Disclaimer is yet another book being marketed with comparisons to Gone Girl on the cover. In fact, this clever debut set in London and Spain has its own distinctive style and deliciously sinister concept. When Catherine Ravenscroft and her husband downsize, she finds an unfamiliar book by her bedside just as she’s settling into a new chapter in her life. To her horror, the story of The Perfect Stranger is apparently her own: a 20-year-old secret about the tragic Spanish holiday she’d tried to forget. Its lurid plot details a holiday seduction by a married woman who’s also a bad mother – a deadly combination to appear in print. To underline the mysterious author’s baleful intentions, the standard disclaimer is scored through with red ink: any resemblance to actual persons, living or dead, is definitely not a coincidence.
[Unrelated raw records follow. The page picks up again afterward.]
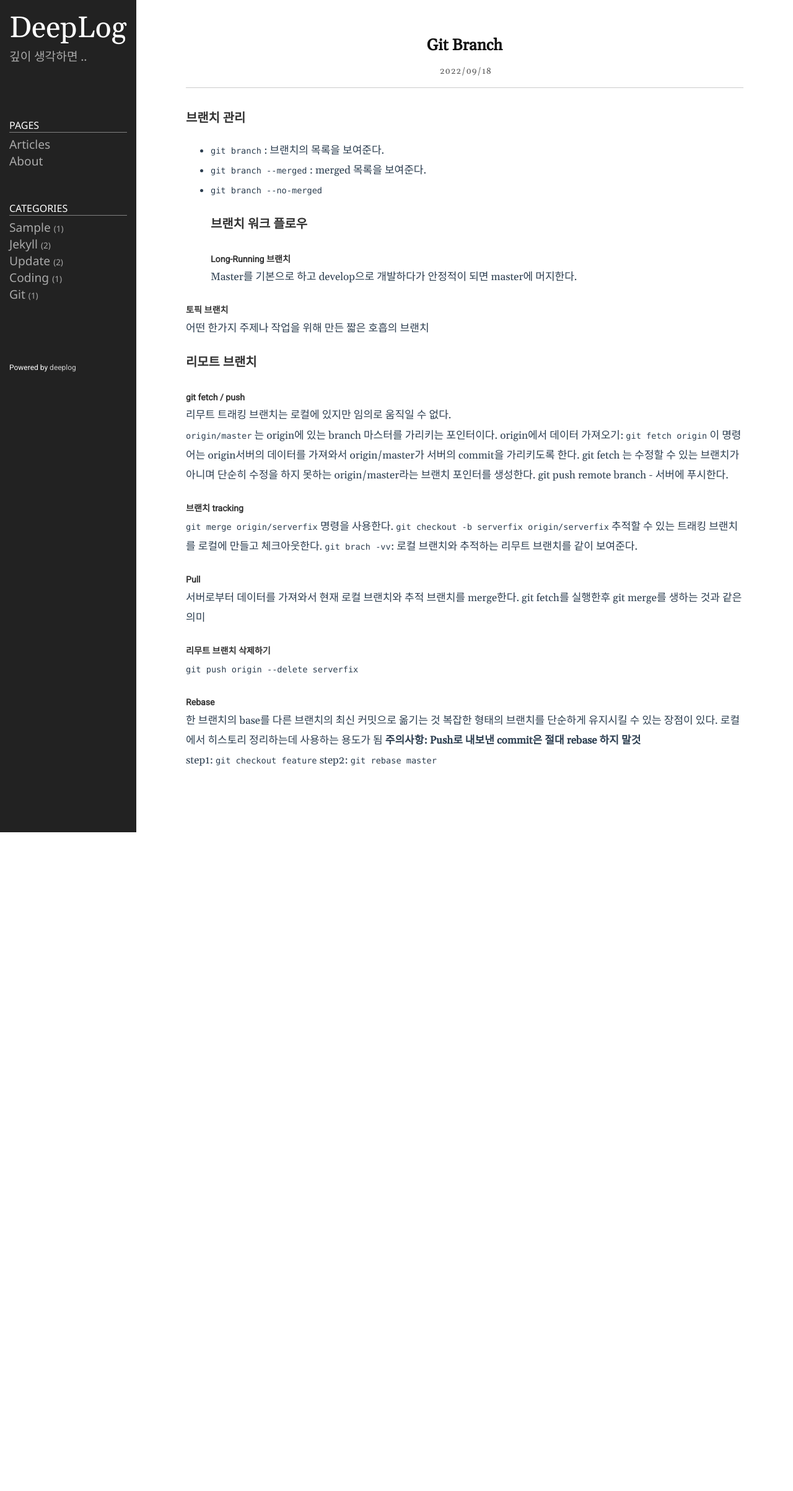
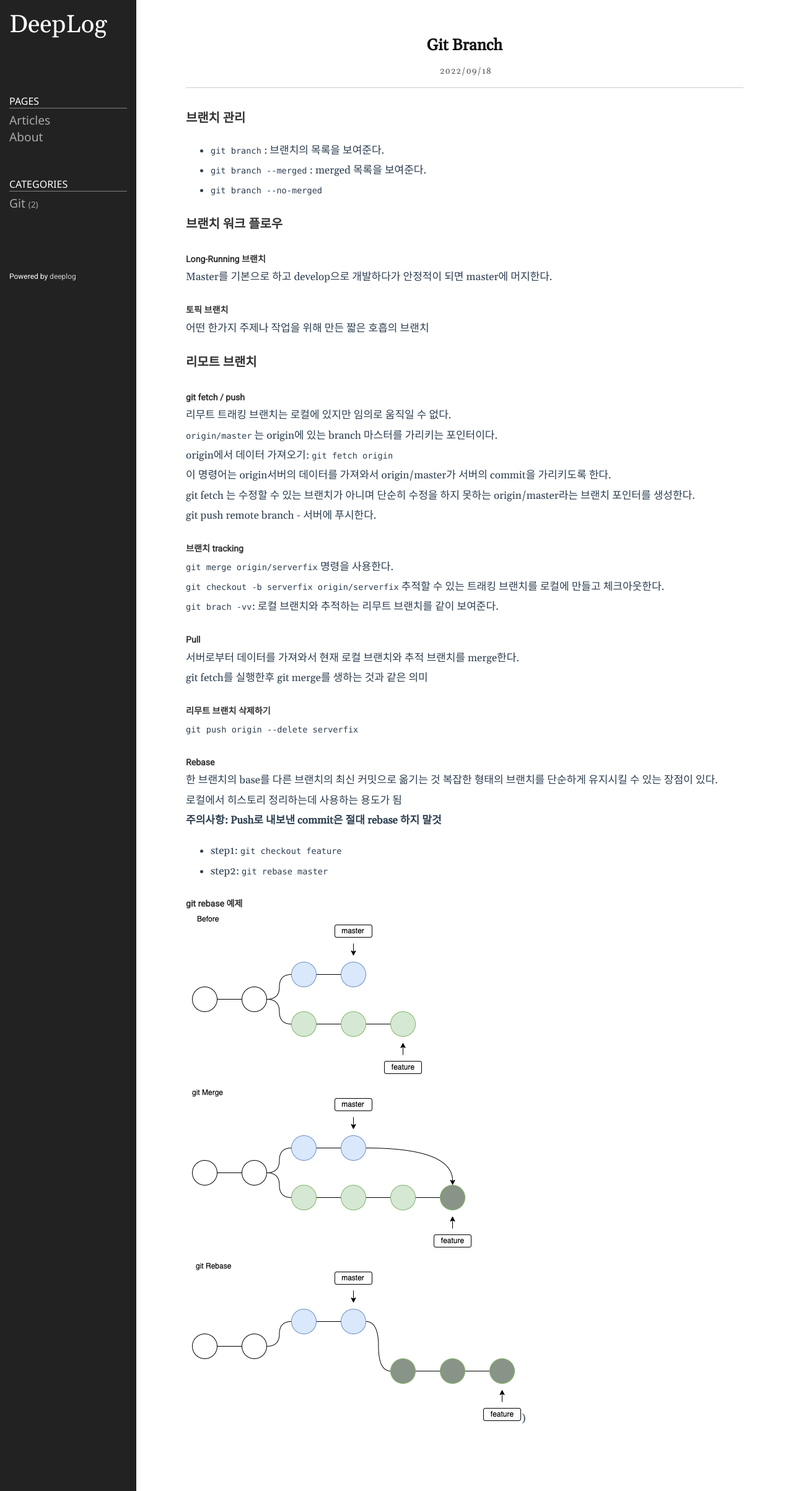
Before and after one commit to deeplog/deeplog.github.io, a Jekyll site: the page built from _posts/2022-09-18-git-branch.md, in a window 1280 px wide. Shown: the whole page at 62% size. Built offline with Jekyll 4.4.1, drawn with Linux system fonts in a browser that asks for light colours; before the commit the page ends 1343 px from its top, so only the background shows below that.

Commit message:
contents 정리

````diff
--- a/_config.yml
+++ b/_config.yml
@@ -1,62 +1,17 @@
-# Welcome to Jekyll!
-#
-# This config file is meant for settings that affect your whole blog, values
-# which you are expected to set up once and rarely edit after that. If you find
-# yourself editing this file very often, consider using Jekyll's data files
-# feature for the data you need to update frequently.
-#
-# For technical reasons, this file is *NOT* reloaded automatically when you use
-# 'bundle exec jekyll serve'. If you change this file, please restart the server process.
-#
-# If you need help with YAML syntax, here are some quick references for you:
-# https://learn-the-web.algonquindesign.ca/topics/markdown-yaml-cheat-sheet/#yaml
-# https://learnxinyminutes.com/docs/yaml/
-#
-# Site settings
-# These are used to personalize your new site. If you look in the HTML files,
-# you will see them accessed via {{ site.title }}, {{ site.email }}, and so on.
-# You can create any custom variable you would like, and they will be accessible
-# in the templates via {{ site.myvariable }}.
-
 title: DeepLog
 email: kwanwoo.kim@gmail.com
-description: >- # this means to ignore newlines until "baseurl:"
-  깊이 생각하면 ..
-# baseurl: "/" # the subpath of your site, e.g. /blog
-# url: "http://ejjoo.github.io" # the base hostname & protocol for your site, e.g. http://example.com
+description: ''
 github_username: deeplog
 highlighter: rouge
 svg:
   optimize: true
-# Build settings
-# theme: minima
 highlighter-theme: monokai
-date_format: "%Y-%M-%D"
+date_format: '%Y-%M-%D'
 plugins:
   - jekyll-feed
 category_dir: category/
 tag_dir: tag/
-
 collectrions:
   authors:
     title: Authors
     output: true
-# Exclude from processing.
-# The following items will not be processed, by default.
-# Any item listed under the `exclude:` key here will be automatically added to
-# the internal "default list".
-#
-# Excluded items can be processed by explicitly listing the directories or
-# their entries' file path in the `include:` list.
-#
-# exclude:
-#   - .sass-cache/
-#   - .jekyll-cache/
-#   - gemfiles/
-#   - Gemfile
-#   - Gemfile.lock
-#   - node_modules/
-#   - vendor/bundle/
-#   - vendor/cache/
-#   - vendor/gems/
-#   - vendor/ruby/
--- a/_posts/2022-09-18-git-branch.md
+++ b/_posts/2022-09-18-git-branch.md
@@ -8,10 +8,10 @@ category: Git
 * ```git branch``` :  브랜치의 목록을 보여준다.
 * ```git branch --merged``` : merged 목록을 보여준다.
 * ```git branch --no-merged```
+
 ### 브랜치 워크 플로우
 ##### Long-Running 브랜치
 Master를 기본으로 하고 develop으로 개발하다가 안정적이 되면 master에 머지한다.
-
 ##### 토픽 브랜치
 어떤 한가지 주제나  작업을 위해 만든 짧은 호흡의 브랜치
 
@@ -39,7 +39,13 @@ git fetch를 실행한후 git merge를 생하는 것과 같은 의미
 한 브랜치의 base를 다른 브랜치의 최신 커밋으로 옮기는 것
 복잡한 형태의 브랜치를 단순하게 유지시킬 수 있는 장점이 있다.
 로컬에서 히스토리 정리하는데 사용하는 용도가 됨
-**주의사항: Push로 내보낸 commit은 절대 rebase 하지 말것**
 
-step1: ```git checkout feature```
-step2: ```git rebase master```
+__주의사항: Push로 내보낸 commit은 절대 rebase 하지 말것__
+
+* step1: ```git checkout feature```
+* step2: ```git rebase master```
+
+##### git rebase 예제
+
+
+![](/public/img/merge_rebase.png))
--- a/public/css/style.css
+++ b/public/css/style.css
@@ -112,7 +112,7 @@ code {
 }
 
 .sidebar-brand > a {
-	font-size: 300%;
+	font-size: 250%;
 	font-family: 'Gelasio';
 	color: #fff;
 }
````
Also changed, not shown: _posts/2020-01-02-post1.markdown (deleted, +0 -13 lines), _posts/2020-01-02-welcome-to-jekyll.markdown (deleted, +0 -29 lines), _posts/2022-09-17-post-sample2.md (deleted, +0 -13 lines), _posts/2022-09-17-welcome-to-jekyll.markdown (deleted, +0 -29 lines), _posts/2022-09-18-git-rename.md (added, +31 -0 lines), public/img/merge_rebase.png (added).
Catherine is an award-winning documentary maker; perhaps this professional woman who charms her way into other people’s lives deserves this fictional intrusion into her privacy. Disclaimer’s dual narrative pits her against disgraced teacher and widower Stephen Brigstocke, who discovers a fiction manuscript by his wife that reveals his family’s fatal connection to Catherine. When he self-publishes and carefully distributes The Perfect Stranger, Catherine has to fight to regain control of her life – and her story – as the poisonous prose suggests a reckoning is coming. Knight is adept at creating suspense as the gradual revelation of family secrets builds to a shocking denouement in the Spanish sun. Disclaimer is a superior psychological thriller shot through with cruelty, tragedy and insights into the artful nature of fiction, though perhaps not best suited as a beach read.